> What is required:
Your task is to restate every entry below word for word and omit the images.

*** Dataset records Section Begins ***

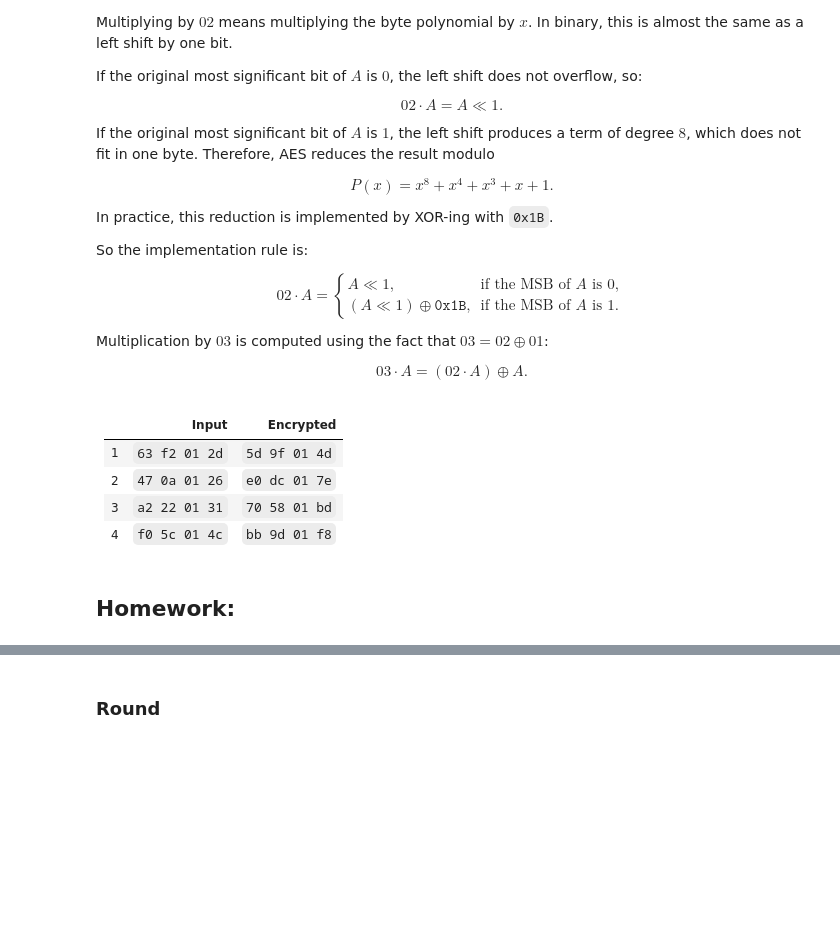
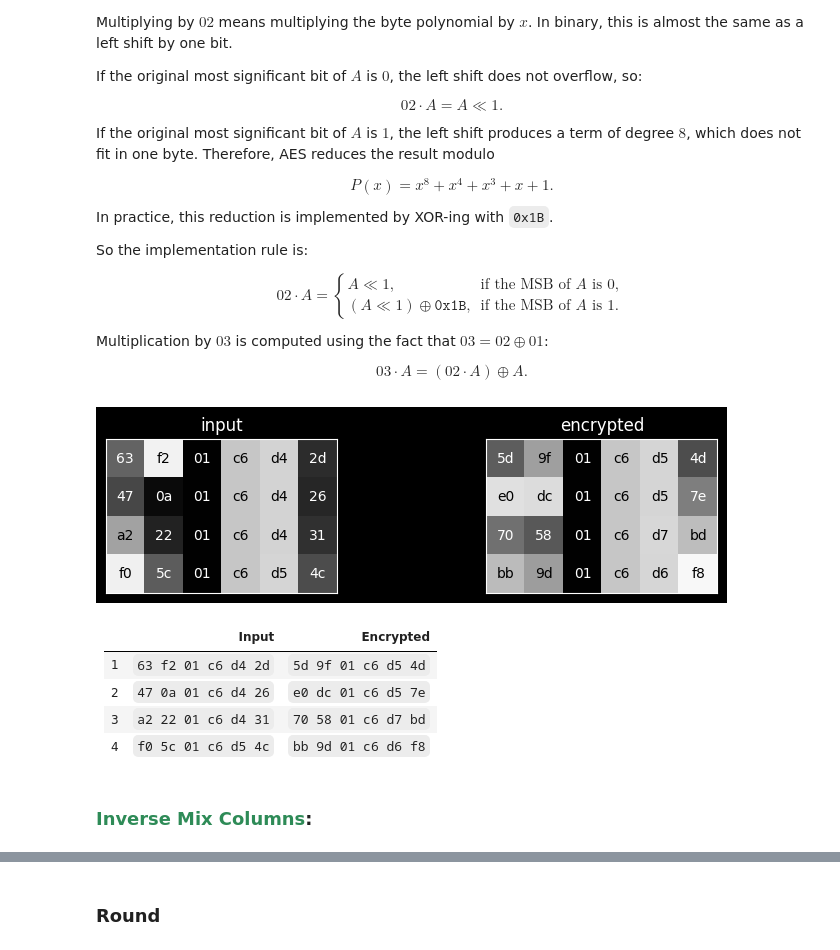
Before and after one commit to marchioa/security, a Jupyter notebook: notebooks/5-block-ciphers.ipynb, the cells around one changed output, grey strips where cells are left out. Saved outputs shown, nothing was run; the diff lists cells and outputs as text; code cells hidden in the pictures; blank space fills up the shorter version.

```diff
--- a/notebooks/5-block-ciphers.ipynb
+++ b/notebooks/5-block-ciphers.ipynb
@@ -264,19 +319,21 @@ def mix_columns(state: bytes) -> bytes:
 # %%
-state_input = bytes.fromhex('6347a2f0f20a225c010101012d26314c')
-state_enc = mix_columns(state_input)
+state_input = bytes.fromhex('6347a2f0f20a225c01010101c6c6c6c6d4d4d4d52d26314c')
+state_enc = mix_column(state_input)
 
-fig, (ax1, ax2) = plt.subplots(1, 2, figsize=(8, 2))
+fig, (ax1, ax2) = plt.subplots(1, 2, figsize=(9, 2))
 show_state(state_input, ax=ax1, title='input')
 show_state(state_enc, ax=ax2, title='encrypted')
 
 plt.show()
+# %% [output]
+[figure, added]
 # %% [markdown]
 |  | Input | Encrypted |
 |---:|---|---|
-| 1 | `63 f2 01 2d` | `5d 9f 01 4d` |
-| 2 | `47 0a 01 26` | `e0 dc 01 7e` |
-| 3 | `a2 22 01 31` | `70 58 01 bd` |
-| 4 | `f0 5c 01 4c` | `bb 9d 01 f8` |
+| 1 | `63 f2 01 c6 d4 2d` | `5d 9f 01 c6 d5 4d` |
+| 2 | `47 0a 01 c6 d4 26` | `e0 dc 01 c6 d5 7e` |
+| 3 | `a2 22 01 c6 d4 31` | `70 58 01 c6 d7 bd` |
+| 4 | `f0 5c 01 c6 d5 4c` | `bb 9d 01 c6 d6 f8` |
-# %% [markdown]
-## Homework:
+# %% [markdown]
+### <span style="color:#2E8B57"><strong>Inverse Mix Columns</strong></span>:
 # %%
```
Also changed, not shown: parts of 88 cells of this notebook, 6 other files.
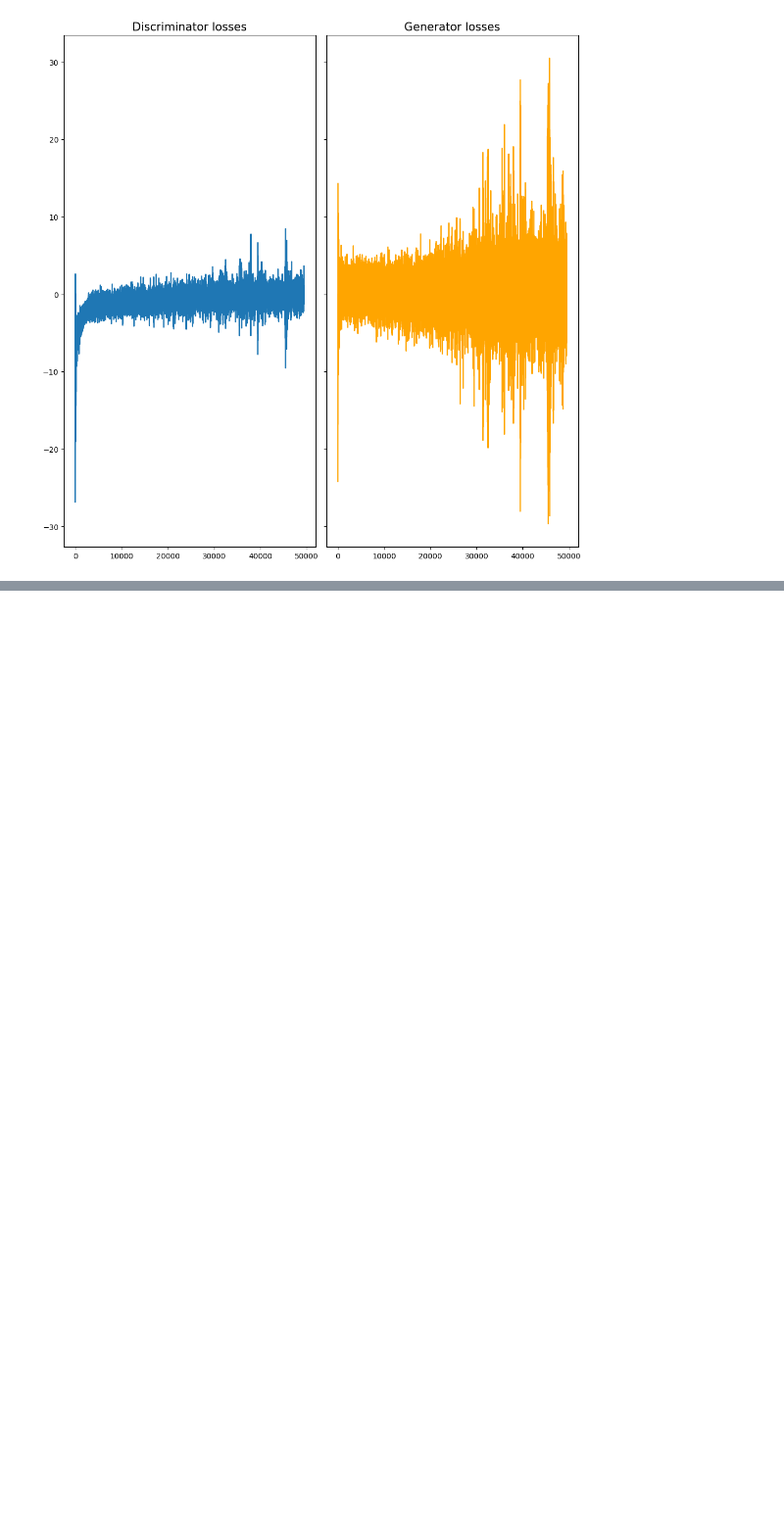
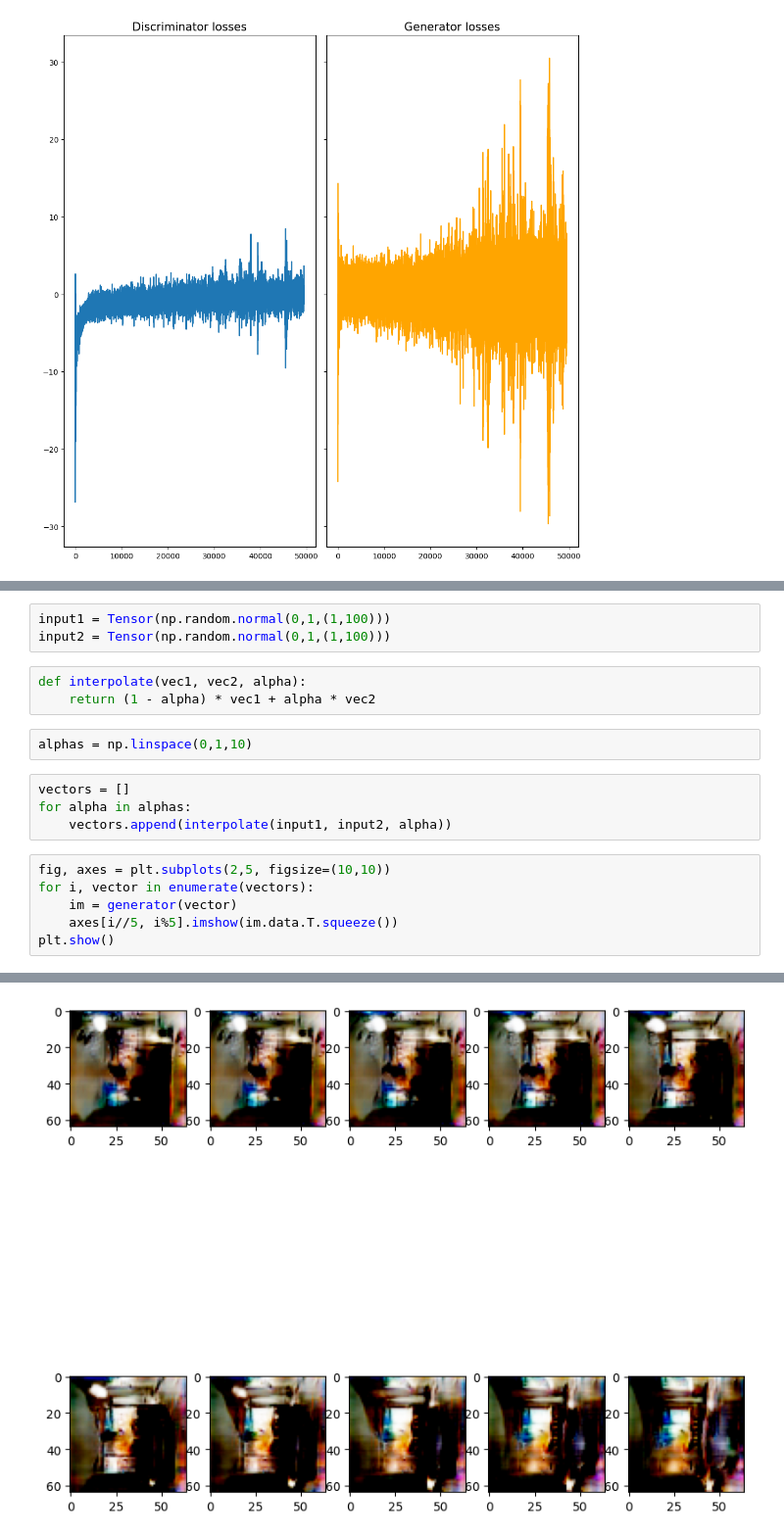
Before and after one commit to jakfol1217/DeepLearning, a Jupyter notebook: Project3/Experiment results.ipynb, the cells around one changed output, grey strips where cells are left out. Shown: that part at 98% size. Drawn from its saved outputs; the diff is of its cells as text; blank space fills up the shorter version.

```diff
--- a/Project3/Experiment results.ipynb
+++ b/Project3/Experiment results.ipynb
@@ -94,0 +126,19 @@ plt.show()
+# %%
+input1 = Tensor(np.random.normal(0,1,(1,100)))
+input2 = Tensor(np.random.normal(0,1,(1,100)))
+# %%
+def interpolate(vec1, vec2, alpha):
+    return (1 - alpha) * vec1 + alpha * vec2
+# %%
+alphas = np.linspace(0,1,10)
+# %%
+vectors = []
+for alpha in alphas:
+    vectors.append(interpolate(input1, input2, alpha))
+# %%
+fig, axes = plt.subplots(2,5, figsize=(10,10))
+for i, vector in enumerate(vectors):
+    im = generator(vector)
+    axes[i//5, i%5].imshow(im.data.T.squeeze())
+plt.show()
+# %% [output]
@@ -94,0 +155 @@ plt.show()
+[figure, added]
```
Also changed, not shown: parts of 4 cells of this notebook.
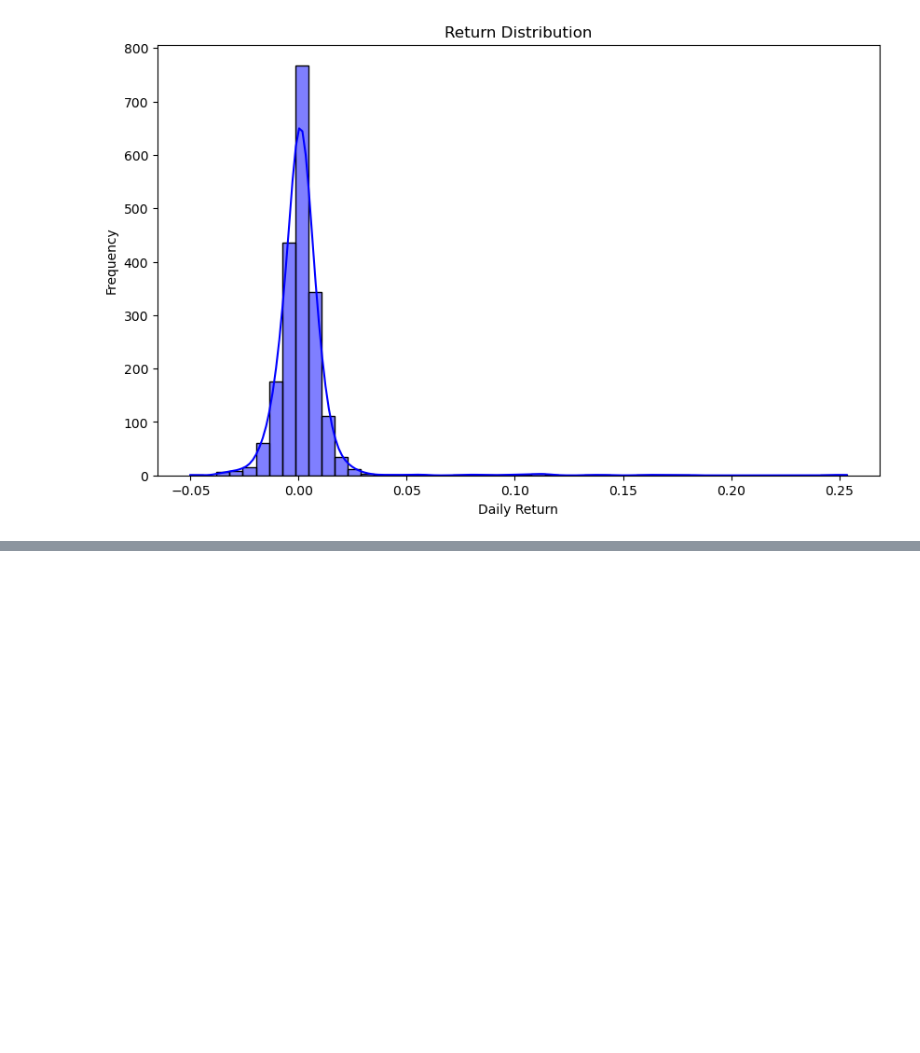
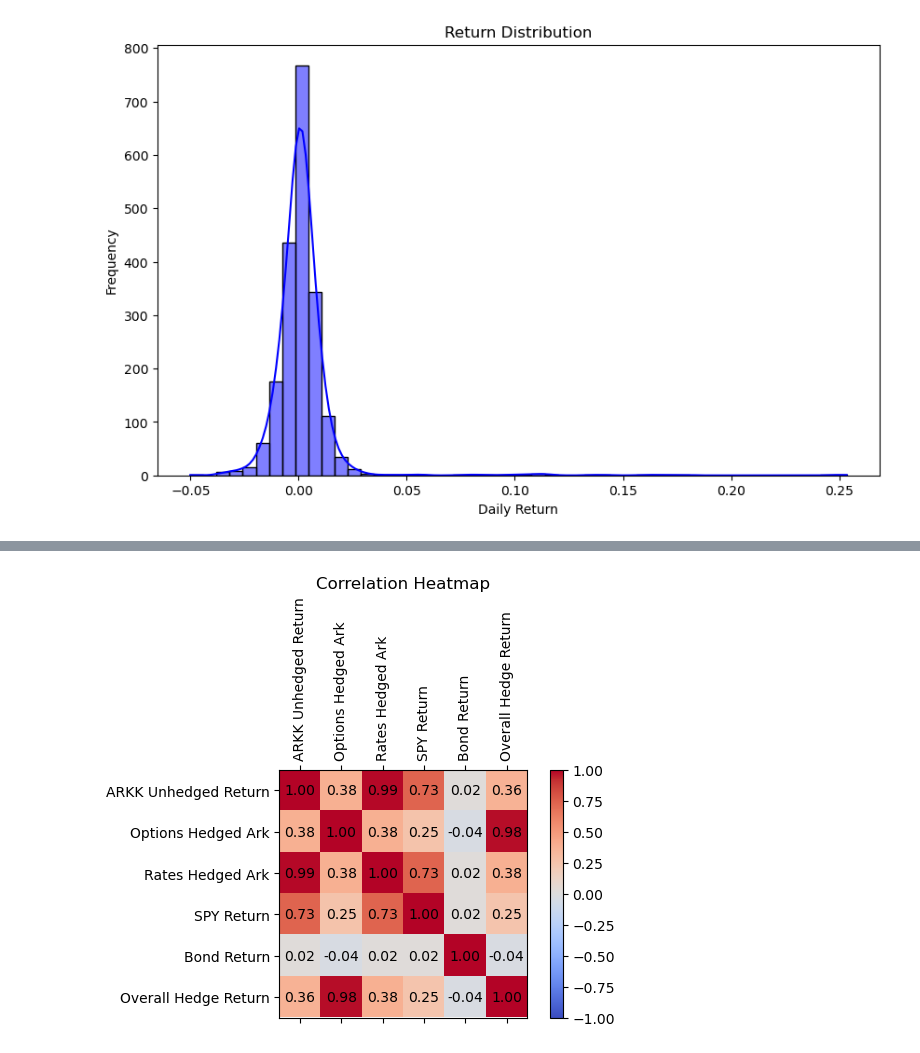
Before and after one commit to mschaefer77/MF-Project, a Jupyter notebook: Total_overall_hedge.ipynb, the cells around one changed output, grey strips where cells are left out. Saved outputs shown, nothing was run; the diff lists cells and outputs as text; code cells hidden in the pictures; blank space fills up the shorter version.

Commit message:
updated to add corr heat map

```diff
--- a/Total_overall_hedge.ipynb
+++ b/Total_overall_hedge.ipynb
@@ -301,0 +370,11 @@ Notes:
+# %%
+date_col = bond_returns['date']
+close_col = bond_returns['Close']['IEF']
+
+clean = pd.DataFrame({
+    'date':  date_col,
+    'Bond Return': close_col
+})
+
+clean['date'] = pd.to_datetime(clean['date'])
+clean
@@ -301,0 +395,31 @@ Notes:
+# %%
+combined3['date'] = pd.to_datetime(combined3['date'])
+combined4 = pd.merge(
+    combined3,
+    clean,
+    on='date',
+    how='inner'
+)
+combined4.set_index('date', inplace=True)
+combined4 = combined4[['ARKK Unhedged Return', 'Options Hedged Ark', 'Rates Hedged Ark', 'SPY Return', 'Bond Return', 'Overall Hedge Return']]
+# %%
+corr = combined4.corr()
+# %%
+fig, ax = plt.subplots()
+
+cax = ax.matshow(corr, cmap='coolwarm', vmin=-1, vmax=1)
+
+ax.set_xticks(range(len(corr.columns)))
+ax.set_xticklabels(corr.columns, rotation=90)
+ax.set_yticks(range(len(corr.columns)))
+ax.set_yticklabels(corr.columns)
+
+for (i, j), val in np.ndenumerate(corr.values):
+    ax.text(j, i, f"{val:.2f}", ha='center', va='center')
+
+plt.colorbar(cax)
+plt.title('Correlation Heatmap')
+plt.tight_layout()
+plt.show()
+# %% [output]
+[figure, added]
```
Also changed, not shown: parts of 7 cells of this notebook.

*** Dataset records Section Ends ***

> Exercise output:
Before and after one commit to marchioa/security, a Jupyter notebook: notebooks/5-block-ciphers.ipynb, the cells around one changed output, grey strips where cells are left out. Saved outputs shown, nothing was run; the diff lists cells and outputs as text; code cells hidden in the pictures; blank space fills up the shorter version.

```diff
--- a/notebooks/5-block-ciphers.ipynb
+++ b/notebooks/5-block-ciphers.ipynb
@@ -264,19 +319,21 @@ def mix_columns(state: bytes) -> bytes:
 # %%
-state_input = bytes.fromhex('6347a2f0f20a225c010101012d26314c')
-state_enc = mix_columns(state_input)
+state_input = bytes.fromhex('6347a2f0f20a225c01010101c6c6c6c6d4d4d4d52d26314c')
+state_enc = mix_column(state_input)
 
-fig, (ax1, ax2) = plt.subplots(1, 2, figsize=(8, 2))
+fig, (ax1, ax2) = plt.subplots(1, 2, figsize=(9, 2))
 show_state(state_input, ax=ax1, title='input')
 show_state(state_enc, ax=ax2, title='encrypted')
 
 plt.show()
+# %% [output]
+[figure, added]
 # %% [markdown]
 |  | Input | Encrypted |
 |---:|---|---|
-| 1 | `63 f2 01 2d` | `5d 9f 01 4d` |
-| 2 | `47 0a 01 26` | `e0 dc 01 7e` |
-| 3 | `a2 22 01 31` | `70 58 01 bd` |
-| 4 | `f0 5c 01 4c` | `bb 9d 01 f8` |
+| 1 | `63 f2 01 c6 d4 2d` | `5d 9f 01 c6 d5 4d` |
+| 2 | `47 0a 01 c6 d4 26` | `e0 dc 01 c6 d5 7e` |
+| 3 | `a2 22 01 c6 d4 31` | `70 58 01 c6 d7 bd` |
+| 4 | `f0 5c 01 c6 d5 4c` | `bb 9d 01 c6 d6 f8` |
-# %% [markdown]
-## Homework:
+# %% [markdown]
+### <span style="color:#2E8B57"><strong>Inverse Mix Columns</strong></span>:
 # %%
```
Also changed, not shown: parts of 88 cells of this notebook, 6 other files.
Before and after one commit to jakfol1217/DeepLearning, a Jupyter notebook: Project3/Experiment results.ipynb, the cells around one changed output, grey strips where cells are left out. Shown: that part at 98% size. Drawn from its saved outputs; the diff is of its cells as text; blank space fills up the shorter version.

```diff
--- a/Project3/Experiment results.ipynb
+++ b/Project3/Experiment results.ipynb
@@ -94,0 +126,19 @@ plt.show()
+# %%
+input1 = Tensor(np.random.normal(0,1,(1,100)))
+input2 = Tensor(np.random.normal(0,1,(1,100)))
+# %%
+def interpolate(vec1, vec2, alpha):
+    return (1 - alpha) * vec1 + alpha * vec2
+# %%
+alphas = np.linspace(0,1,10)
+# %%
+vectors = []
+for alpha in alphas:
+    vectors.append(interpolate(input1, input2, alpha))
+# %%
+fig, axes = plt.subplots(2,5, figsize=(10,10))
+for i, vector in enumerate(vectors):
+    im = generator(vector)
+    axes[i//5, i%5].imshow(im.data.T.squeeze())
+plt.show()
+# %% [output]
@@ -94,0 +155 @@ plt.show()
+[figure, added]
```
Also changed, not shown: parts of 4 cells of this notebook.
Before and after one commit to mschaefer77/MF-Project, a Jupyter notebook: Total_overall_hedge.ipynb, the cells around one changed output, grey strips where cells are left out. Saved outputs shown, nothing was run; the diff lists cells and outputs as text; code cells hidden in the pictures; blank space fills up the shorter version.

Commit message:
updated to add corr heat map

```diff
--- a/Total_overall_hedge.ipynb
+++ b/Total_overall_hedge.ipynb
@@ -301,0 +370,11 @@ Notes:
+# %%
+date_col = bond_returns['date']
+close_col = bond_returns['Close']['IEF']
+
+clean = pd.DataFrame({
+    'date':  date_col,
+    'Bond Return': close_col
+})
+
+clean['date'] = pd.to_datetime(clean['date'])
+clean
@@ -301,0 +395,31 @@ Notes:
+# %%
+combined3['date'] = pd.to_datetime(combined3['date'])
+combined4 = pd.merge(
+    combined3,
+    clean,
+    on='date',
+    how='inner'
+)
+combined4.set_index('date', inplace=True)
+combined4 = combined4[['ARKK Unhedged Return', 'Options Hedged Ark', 'Rates Hedged Ark', 'SPY Return', 'Bond Return', 'Overall Hedge Return']]
+# %%
+corr = combined4.corr()
+# %%
+fig, ax = plt.subplots()
+
+cax = ax.matshow(corr, cmap='coolwarm', vmin=-1, vmax=1)
+
+ax.set_xticks(range(len(corr.columns)))
+ax.set_xticklabels(corr.columns, rotation=90)
+ax.set_yticks(range(len(corr.columns)))
+ax.set_yticklabels(corr.columns)
+
+for (i, j), val in np.ndenumerate(corr.values):
+    ax.text(j, i, f"{val:.2f}", ha='center', va='center')
+
+plt.colorbar(cax)
+plt.title('Correlation Heatmap')
+plt.tight_layout()
+plt.show()
+# %% [output]
+[figure, added]
```
Also changed, not shown: parts of 7 cells of this notebook.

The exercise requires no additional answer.